Wednesday, March 9, 2011

Rare Earth Elements......

As your complementary education on the Rare Earth Element space rolls on we continue to use this site as a megaphone in our attempt to help you wake up and harmonize with reality.

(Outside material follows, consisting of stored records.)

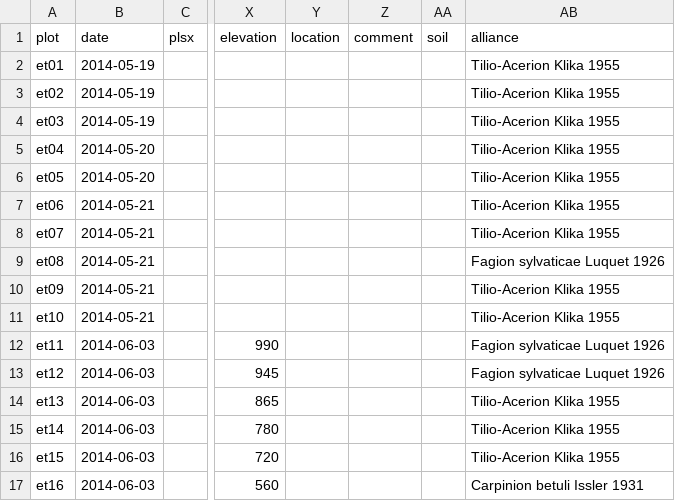
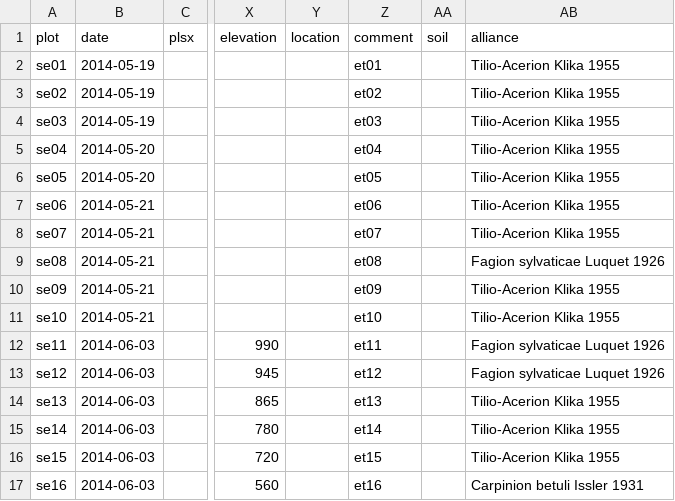
Before and after one commit to albinblaschka/vegsoup-data, a CSV file: ennstal dta/sites wide.csv, drawn as a sheet; only a part is shown, gaps mark what is left out; the diff covers the shown part only; the diff names each change by its address in the sheet, - before the commit and + after, or states it on an @@ line.

```diff
--- a/ennstal dta/sites wide.csv
+++ b/ennstal dta/sites wide.csv
-A2 (plot): et01
+A2 (plot): se01
-Z2 (comment): (empty)
+Z2 (comment): et01
-A3 (plot): et02
+A3 (plot): se02
-Z3 (comment): (empty)
+Z3 (comment): et02
-A4 (plot): et03
+A4 (plot): se03
-Z4 (comment): (empty)
+Z4 (comment): et03
-A5 (plot): et04
+A5 (plot): se04
-Z5 (comment): (empty)
+Z5 (comment): et04
-A6 (plot): et05
+A6 (plot): se05
-Z6 (comment): (empty)
+Z6 (comment): et05
-A7 (plot): et06
+A7 (plot): se06
-Z7 (comment): (empty)
+Z7 (comment): et06
-A8 (plot): et07
+A8 (plot): se07
-Z8 (comment): (empty)
+Z8 (comment): et07
-A9 (plot): et08
+A9 (plot): se08
-Z9 (comment): (empty)
+Z9 (comment): et08
-A10 (plot): et09
+A10 (plot): se09
-Z10 (comment): (empty)
+Z10 (comment): et09
-A11 (plot): et10
+A11 (plot): se10
-Z11 (comment): (empty)
+Z11 (comment): et10
-A12 (plot): et11
+A12 (plot): se11
-Z12 (comment): (empty)
+Z12 (comment): et11
-A13 (plot): et12
+A13 (plot): se12
-Z13 (comment): (empty)
+Z13 (comment): et12
-A14 (plot): et13
+A14 (plot): se13
-Z14 (comment): (empty)
+Z14 (comment): et13
-A15 (plot): et14
+A15 (plot): se14
-Z15 (comment): (empty)
+Z15 (comment): et14
-A16 (plot): et15
+A16 (plot): se15
-Z16 (comment): (empty)
+Z16 (comment): et15
-A17 (plot): et16
+A17 (plot): se16
-Z17 (comment): (empty)
+Z17 (comment): et16
```
Also changed, not shown: 5 added rows and 24 edited cells elsewhere in this file.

Molycorp NYSE:MCP is the only major US Rare Earth Element miner currently in operation.  As previously stated, this firm will likely be used as an acquisition vehicle.  Their mine is established and quick to market but the deposit is not as desirable as others in development.  There are 17 elements in this sector and some are dramatically more valuable than others.  They are given the names "heavy" and "light" although that is not entirely correct but we are trying hard not to rock the boat of the mainstream press any more than necessary.  MCP is currently sporting a market cap in excess of $4bil.  Some of the development stage deposits owned by other smaller companies are set to have a product mix more than 4 times as valuable per/kg and currently have market caps in the $100-500mil range.  Either MCP is overvalued or these smaller deposits are undervalued and the logical trade is to be long the best small miners.  We have posted a detailed description of how to do this and what to look for when picking the best out of the more than 200 that claim to be in this business.  Good luck, you will need it.

Here are a few excerpts from MCP's earnings release that came out after the close of US trading:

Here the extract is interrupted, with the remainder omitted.